This year’s Wairarapa plant collecting trip was to the Pongaroa area. Day 1 started with packing up Te Papa’s 4WD. Then the long drive to our Akitio accommodation. We made a few stops along the way, targeting places that looked to have a diverse array of weeds and/or be promising for mosses. We followed a… Read more »

Growing Te Papa’s Plant Collection

Fern specimen in Te Papa’s botany collection. © Te Papa.

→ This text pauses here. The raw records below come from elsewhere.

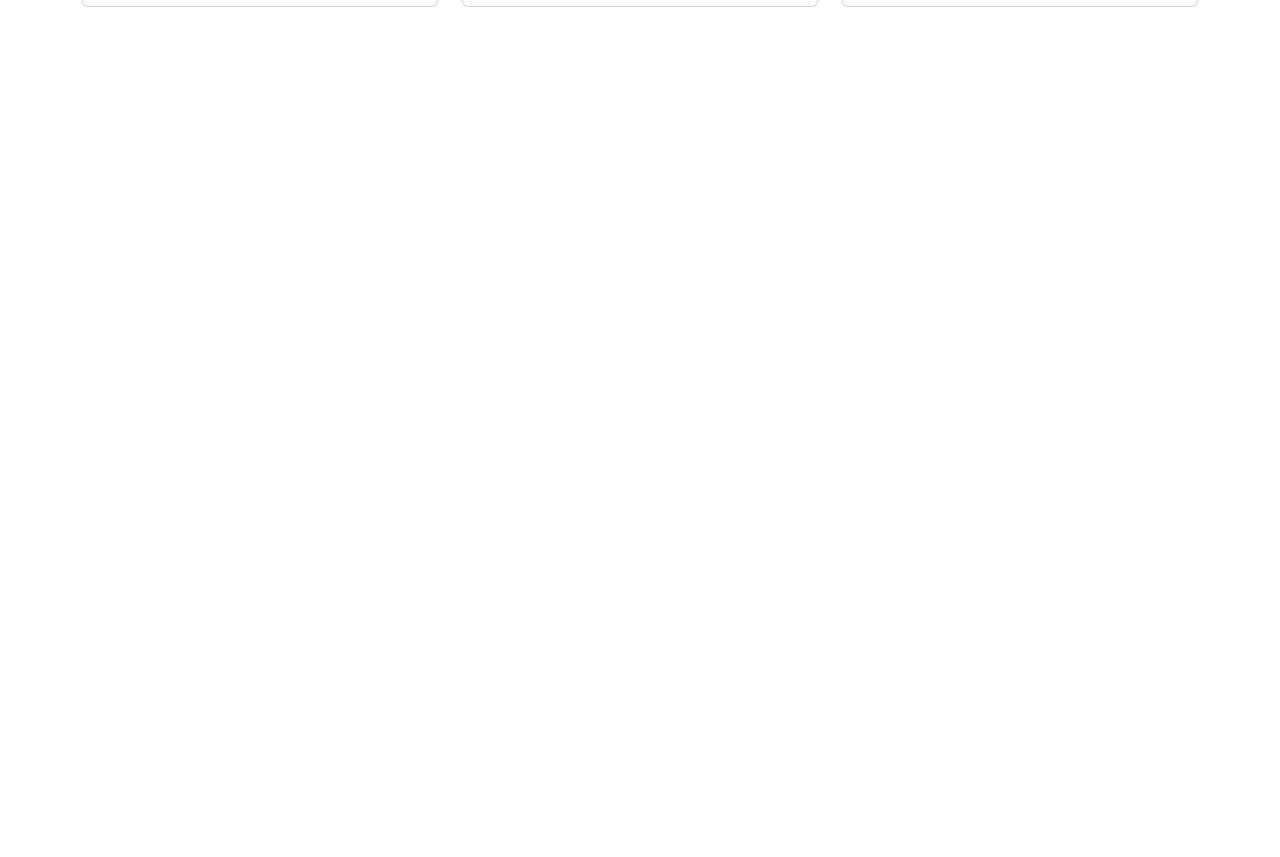
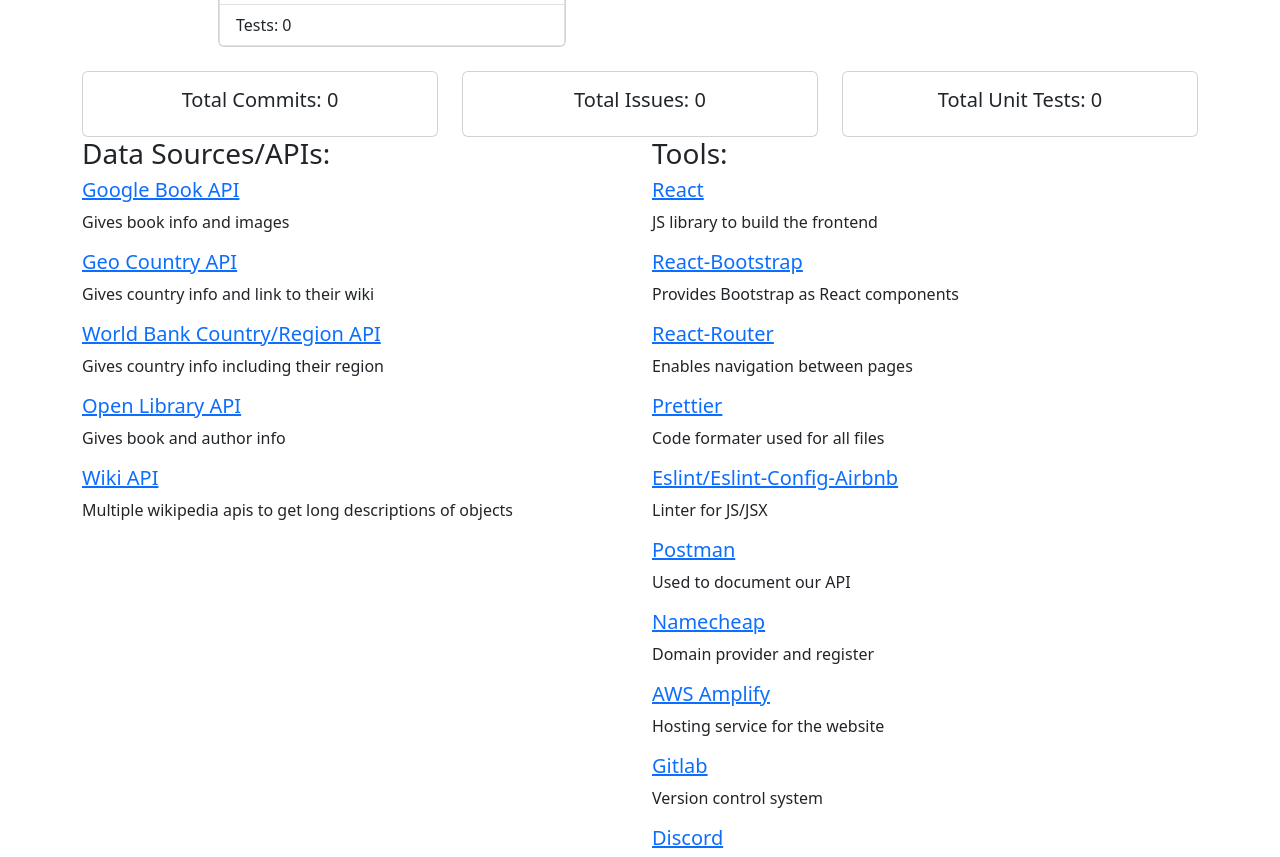
Before and after one commit to elliotmsims/bookrus-website, a React (Create React App) app in the folder frontend/: page /about in a window 1280 px wide. Shown: the part 1940-2797 px from the top of the page. Before the commit the page ends 1947 px from the top, so only its background shows below. Built offline with nearby package versions, Linux system fonts and the light colour scheme; no server answers.

Commit message:
added tools and apis to about page

```diff
--- a/frontend/src/App.jsx
+++ b/frontend/src/App.jsx
@@ -32,7 +32,7 @@
           path="*"
           element={
             <main style={{ padding: "1rem" }}>
-              <p>There&aposs nothing here!</p>
+              <p>There&apos;s nothing here!</p>
             </main>
           }
         />
--- a/frontend/src/components/About.jsx
+++ b/frontend/src/components/About.jsx
@@ -74,6 +74,87 @@
   ),
 ];
 
+const dataSources = [
+  {
+    name: "Google Book API",
+    url: "https://developers.google.com/books/docs/overview",
+    description: "Gives book info and images",
+  },
+  {
+    name: "Geo Country API",
+    url: "https://rapidapi.com/natkapral/api/countries-cities/",
+    description: "Gives country info and link to their wiki",
+  },
+  {
+    name: "World Bank Country/Region API",
+    url: "https://datahelpdesk.worldbank.org/knowledgebase/articles/898590-country-api-queries",
+    description: "Gives country info including their region",
+  },
+  {
+    name: "Open Library API",
+    url: "https://openlibrary.org/developers/api",
+    description: "Gives book and author info",
+  },
+  {
+    name: "Wiki API",
+    url: "https://www.mediawiki.org/wiki/API:Main_page",
+    description: "Multiple wikipedia apis to get long descriptions of objects",
+  },
+];
+
+const tools = [
+  {
+    name: "React",
+    url: "https://reactjs.org/",
+    description: "JS library to build the frontend",
+  },
+  {
+    name: "React-Bootstrap",
+    url: "https://react-bootstrap.github.io/",
+    description: "Provides Bootstrap as React components",
+  },
+  {
+    name: "React-Router",
+    url: "https://reactrouter.com/",
+    description: "Enables navigation between pages",
+  },
+  {
+    name: "Prettier",
+    url: "https://prettier.io/",
+    description: "Code formater used for all files",
+  },
+  {
+    name: "Eslint/Eslint-Config-Airbnb",
+    url: "https://eslint.org/",
+    description: "Linter for JS/JSX",
+  },
+  {
+    name: "Postman",
+    url: "https://www.postman.com/",
+    description: "Used to document our API",
+  },
+  {
+    name: "Namecheap",
+    url: "https://react-bootstrap.github.io/",
+    description: "Domain provider and register",
+  },
+  {
+    name: "AWS Amplify",
+    url: "https://aws.amazon.com/amplify/",
+    description: "Hosting service for the website",
+  },
+  {
+    name: "Gitlab",
+    url: "https://about.gitlab.com/",
+    description: "Version control system",
+  },
+  {
+    name: "Discord",
+    url: "https://discord.com/",
+    description: "Communication platform with video share",
+  },
+];
+
 /* eslint no-param-reassign: ["error", { "props": true, "ignorePropertyModificationsFor": ["user"] }] */
 
 // About page
@@ -143,6 +224,15 @@
         learned we are of each other, the more mindful we are of the ways the
         world work.
       </p>
+      <h3>Integration:</h3>
+      <p>
+        Connecting books to their authors is not too interesting. However, once
+        we integrated the author&apos;s country into the data model, we
+        discovered how location and culture influences their writing. This
+        additional context provides a deeper understanding between the reader
+        and the book. Our website hopes to display these relationships and help
+        readers learn more about their favoriate books/authors.
+      </p>
       <Link to="https://www.postman.com/booksrus/workspace/ccb2dbee-a37a-4961-81e3-4de867746837/api/3429211e-f767-46d8-ae5a-5c2ca170b6fc">
         <br />
         Postman API
@@ -203,6 +293,30 @@
           </Card>
         </Col>
       </Row>
+      <Row className="sources">
+        <Col className="datasources">
+          <h3>Data Sources/APIs:</h3>
+          {dataSources.map((source) => (
+            <Row>
+              <h5>
+                <a href={source.url}>{source.name}</a>
+              </h5>
+              <p>{source.description}</p>
+            </Row>
+          ))}
+        </Col>
+        <Col className="tools">
+          <h3>Tools:</h3>
+          {tools.map((source) => (
+            <Row>
+              <h5>
+                <a href={source.url}>{source.name}</a>
+              </h5>
+              <p>{source.description}</p>
+            </Row>
+          ))}
+        </Col>
+      </Row>
     </Container>
   );
 }
```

Te Papa’s collection of c. 250 000 dried plant specimens grows by about 2000 a year. In part this is from donations, but principally it is from collections made by Te Papa’s Botany staff and associates. More of Te Papa’s Botany collection on Collections Online. Some of our fieldtrips target particular species that we are… Read more »

New Fork Fern

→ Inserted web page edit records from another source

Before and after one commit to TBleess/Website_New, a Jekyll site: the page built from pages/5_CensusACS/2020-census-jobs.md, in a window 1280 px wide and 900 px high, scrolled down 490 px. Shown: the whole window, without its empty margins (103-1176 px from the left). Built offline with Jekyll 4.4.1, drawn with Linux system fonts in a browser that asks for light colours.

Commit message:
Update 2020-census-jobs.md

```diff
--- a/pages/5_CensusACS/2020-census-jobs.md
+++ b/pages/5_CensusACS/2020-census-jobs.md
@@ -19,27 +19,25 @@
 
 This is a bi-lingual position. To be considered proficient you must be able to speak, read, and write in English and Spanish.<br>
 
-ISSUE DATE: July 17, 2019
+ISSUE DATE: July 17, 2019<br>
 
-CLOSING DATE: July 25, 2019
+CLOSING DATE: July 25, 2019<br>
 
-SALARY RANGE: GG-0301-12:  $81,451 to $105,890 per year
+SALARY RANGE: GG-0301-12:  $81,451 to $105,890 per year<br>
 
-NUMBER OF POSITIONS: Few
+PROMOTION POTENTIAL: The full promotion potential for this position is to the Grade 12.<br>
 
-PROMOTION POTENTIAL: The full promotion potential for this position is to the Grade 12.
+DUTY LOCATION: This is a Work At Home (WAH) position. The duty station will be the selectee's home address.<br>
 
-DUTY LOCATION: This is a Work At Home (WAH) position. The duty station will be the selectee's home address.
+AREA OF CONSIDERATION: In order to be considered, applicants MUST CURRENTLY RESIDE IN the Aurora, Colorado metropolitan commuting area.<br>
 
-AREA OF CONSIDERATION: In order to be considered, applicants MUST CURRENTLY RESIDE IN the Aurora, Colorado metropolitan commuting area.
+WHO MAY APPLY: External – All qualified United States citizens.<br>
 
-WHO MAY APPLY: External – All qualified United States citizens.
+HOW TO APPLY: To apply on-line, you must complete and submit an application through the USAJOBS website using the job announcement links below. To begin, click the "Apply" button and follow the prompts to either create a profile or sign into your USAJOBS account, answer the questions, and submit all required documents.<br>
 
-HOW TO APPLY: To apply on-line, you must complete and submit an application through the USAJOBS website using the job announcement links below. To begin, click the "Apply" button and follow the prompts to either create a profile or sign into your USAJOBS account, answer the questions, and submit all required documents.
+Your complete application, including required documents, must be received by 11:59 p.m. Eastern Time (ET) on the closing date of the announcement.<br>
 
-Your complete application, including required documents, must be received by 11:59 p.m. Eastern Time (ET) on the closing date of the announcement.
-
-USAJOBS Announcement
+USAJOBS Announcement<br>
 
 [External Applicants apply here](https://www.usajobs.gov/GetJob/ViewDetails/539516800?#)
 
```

Banks Peninsula fork fern, Tmesipteris horomaka. Photo by Leon Perrie. © Te Papa.

We have just described a new species of Tmesipteris fork fern. Fork ferns are odd looking and only distantly related to other ferns. We now recognise five species in New Zealand. There are only about 15 species around the world, with Australasia their strong-hold. The new species has been named Tmesipteris horomaka. It is only… Read more »

Te Papa in Botanical Bulletin

Ourisia_Taranaki

A new issue of the Wellington Botanical Society Bulletin has just been published. Included are three articles by Te Papa staff: • Curator Carlos Lehnebach describes his research on Uncinia hook-sedges. • Research Scientist Heidi Meudt writes about her study of Ourisia (native foxgloves). • I have co-authored an article illustrating, differentiating, and mapping each… Read more »

Australian cousins

  • 6.  Photo by Leon Perrie, Curator. © Museum of New Zealand.
  • 5.  Photo by Leon Perrie, Curator. © Museum of New Zealand.
  • 4.  Photo by Leon Perrie, Curator. © Museum of New Zealand.
  • 3.  Photo by Leon Perrie, Curator. © Museum of New Zealand.

During my recent visit to Victoria’s Alpine National Park in Australia, I was interested to see a number of familiar plants amongst the unfamiliar gum trees. Searching Victoria’s Alpine National Park for Asplenium hookerianum. Do you recognise any of these? A harder one to finish off. Answers: 1. Acaena novae-zelandiae, bidibidi, piripiri.  A species indigenous to… Read more »